-- Opening Marker --
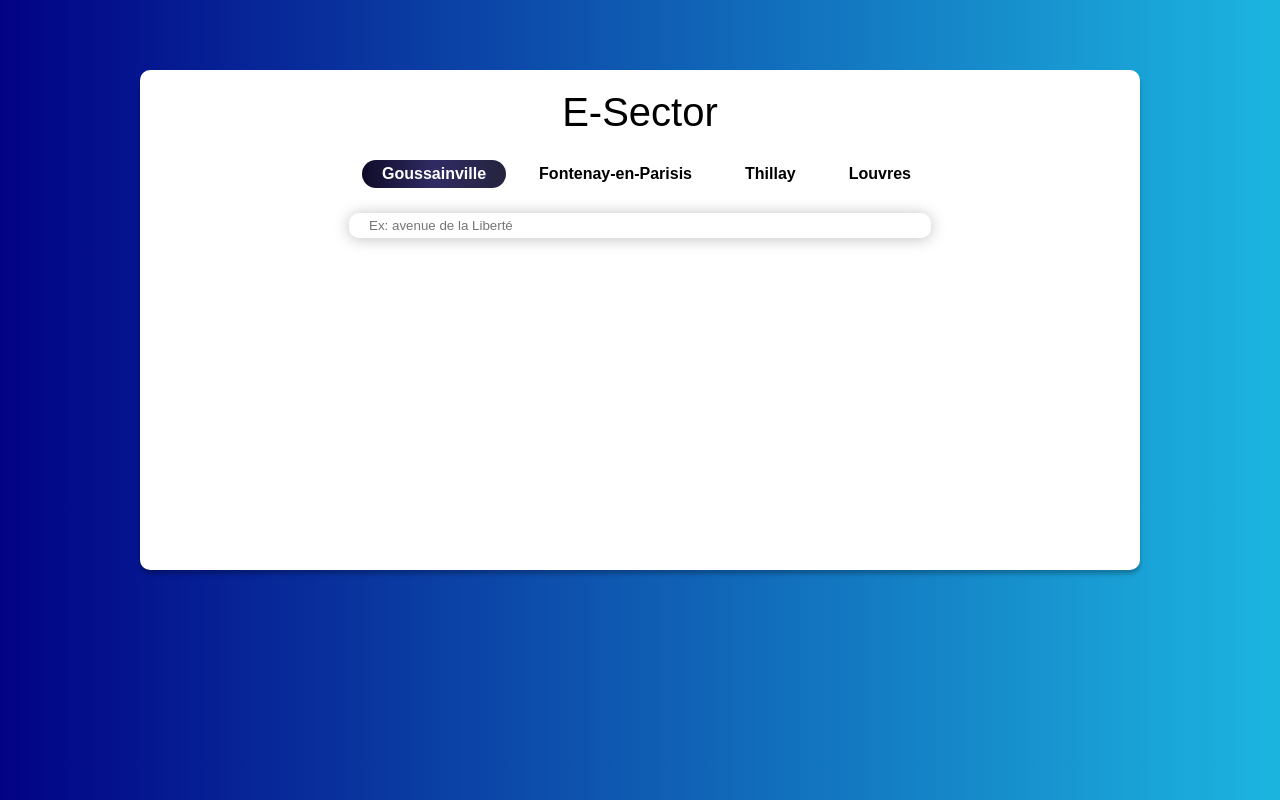
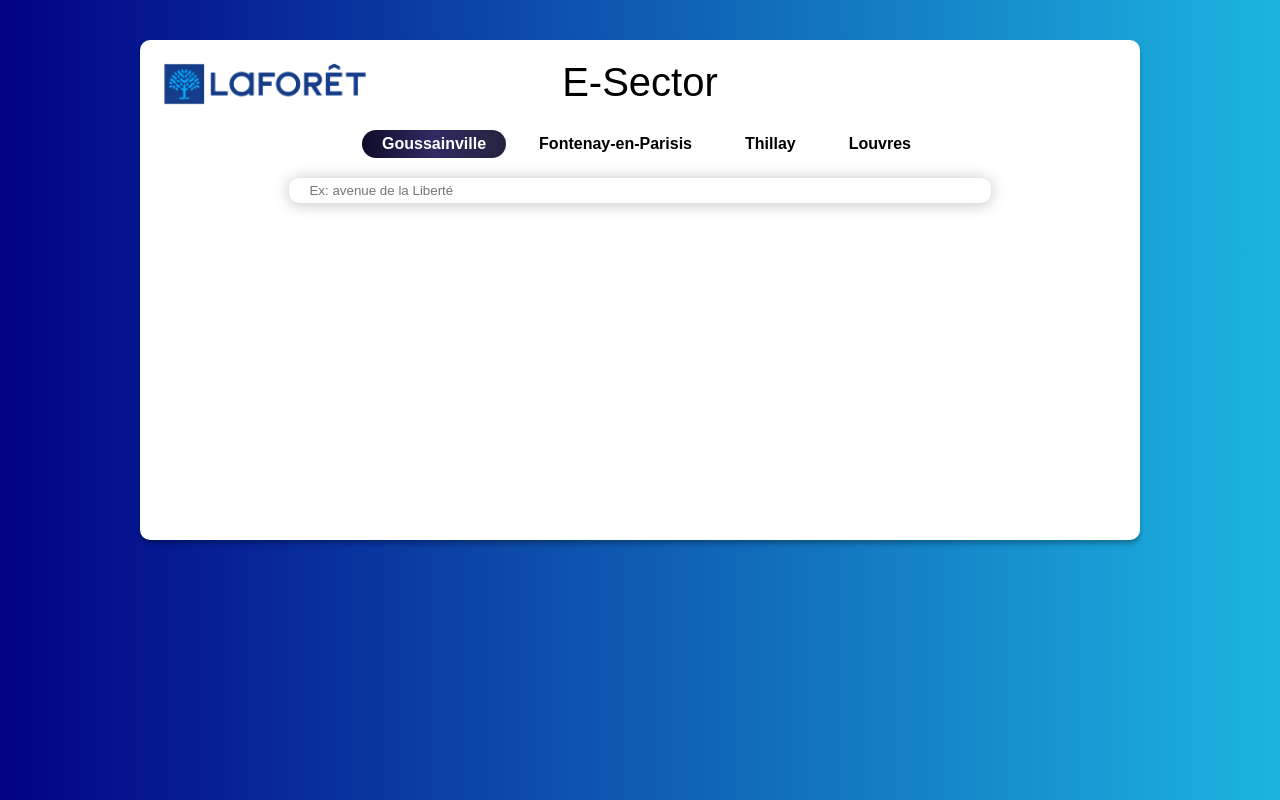
Before and after one commit to LorisQsd/E-Sector, a plain HTML site: page index.html in a window 1280 px wide. Both pictures are taken after a click on the label "Goussainville". Drawn offline with Linux system fonts and the light colour scheme; a web font is replaced by a local one.

Commit message:
BG Laforêt - filterData() if a label is clicked

```diff
--- a/app.js
+++ b/app.js
@@ -30,6 +30,7 @@ labels.forEach(label => {
                     labels[labelIndex].style.background = "linear-gradient(to right, #0f0c29, #302b63, #24243e)"
                     labels[labelIndex].style.color = "white"
 
+                    filterData();
                 }
             }, 10)// Je mets un settimeout pour éviter de récupérer l'input check trop vite. Ca permet de valider le check et ensuite de le récupérer. Sinon ça exec trop vite.
         })
@@ -50,10 +51,9 @@ let street = [];
 let sectorColor = [];
 let negoName = [];
 
-function filterData(e) {
-    const searchedString = e.target.value.toLowerCase()
-    if (e.target.value.length >= 3) {
-
+function filterData() {
+    const searchedString = searchInput.value.toLowerCase()
+    if (searchInput.value.length >= 3) {
         for (i = 0; i < dataArray.length; i++) {
             if (dataArray[i].streetName.match(searchedString)) {
                 streetInterval.push(dataArray[i].streetInfo.interval)
--- a/style.css
+++ b/style.css
@@ -20,7 +20,7 @@ body {
 }
 
 main {
-    transform: translateY(10%);
+    margin-top: 20px;
 }
 
 .container {
@@ -32,6 +32,9 @@ main {
     border-radius: 10px;
     box-shadow: 0px 4px 4px rgba(0, 0, 0, 0.25);
     padding: 20px;
+    background-image: url("LogoLaforet.png");
+    background-repeat: no-repeat;
+    background-size: clamp(200px, 25vw, 250px);
 }
 
 .container h1 {
@@ -71,12 +74,13 @@ main {
 }
 
 .sectors input[type="text"]{
-    width: 100%;
+    width: 90%;
     padding: 5px 0 5px 20px;
     border-radius: 10px;
     border-style: none;
     box-shadow: 0px 1px 15px rgba(0, 0, 0, 0.25);
     transition: transform 300ms;
+    margin-top: 20px;
 }
 
 .sectors input[type="text"]:focus{
@@ -116,4 +120,8 @@ tbody tr td:nth-child(2){
     tbody tr td:nth-child(3), tbody tr td:nth-child(4),thead tr th:nth-child(3), thead tr th:nth-child(4) {
         display: none;
     }
+    .container{
+        padding-top: 60px;
+        background-position-x: center;
     }
+    }
```
Also changed, not shown: index.html (+2 -2 lines), LogoLaforet.png (added).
-- Closing Marker --
* **TASK DETAILS**
Make an exact copy of the listing. Leave its pictures out.

* **RESPONSE TO THE EXERCISE**
Before and after one commit to LorisQsd/E-Sector, a plain HTML site: page index.html in a window 1280 px wide. Both pictures are taken after a click on the label "Goussainville". Drawn offline with Linux system fonts and the light colour scheme; a web font is replaced by a local one.

Commit message:
BG Laforêt - filterData() if a label is clicked

```diff
--- a/app.js
+++ b/app.js
@@ -30,6 +30,7 @@ labels.forEach(label => {
                     labels[labelIndex].style.background = "linear-gradient(to right, #0f0c29, #302b63, #24243e)"
                     labels[labelIndex].style.color = "white"
 
+                    filterData();
                 }
             }, 10)// Je mets un settimeout pour éviter de récupérer l'input check trop vite. Ca permet de valider le check et ensuite de le récupérer. Sinon ça exec trop vite.
         })
@@ -50,10 +51,9 @@ let street = [];
 let sectorColor = [];
 let negoName = [];
 
-function filterData(e) {
-    const searchedString = e.target.value.toLowerCase()
-    if (e.target.value.length >= 3) {
-
+function filterData() {
+    const searchedString = searchInput.value.toLowerCase()
+    if (searchInput.value.length >= 3) {
         for (i = 0; i < dataArray.length; i++) {
             if (dataArray[i].streetName.match(searchedString)) {
                 streetInterval.push(dataArray[i].streetInfo.interval)
--- a/style.css
+++ b/style.css
@@ -20,7 +20,7 @@ body {
 }
 
 main {
-    transform: translateY(10%);
+    margin-top: 20px;
 }
 
 .container {
@@ -32,6 +32,9 @@ main {
     border-radius: 10px;
     box-shadow: 0px 4px 4px rgba(0, 0, 0, 0.25);
     padding: 20px;
+    background-image: url("LogoLaforet.png");
+    background-repeat: no-repeat;
+    background-size: clamp(200px, 25vw, 250px);
 }
 
 .container h1 {
@@ -71,12 +74,13 @@ main {
 }
 
 .sectors input[type="text"]{
-    width: 100%;
+    width: 90%;
     padding: 5px 0 5px 20px;
     border-radius: 10px;
     border-style: none;
     box-shadow: 0px 1px 15px rgba(0, 0, 0, 0.25);
     transition: transform 300ms;
+    margin-top: 20px;
 }
 
 .sectors input[type="text"]:focus{
@@ -116,4 +120,8 @@ tbody tr td:nth-child(2){
     tbody tr td:nth-child(3), tbody tr td:nth-child(4),thead tr th:nth-child(3), thead tr th:nth-child(4) {
         display: none;
     }
+    .container{
+        padding-top: 60px;
+        background-position-x: center;
     }
+    }
```
Also changed, not shown: index.html (+2 -2 lines), LogoLaforet.png (added).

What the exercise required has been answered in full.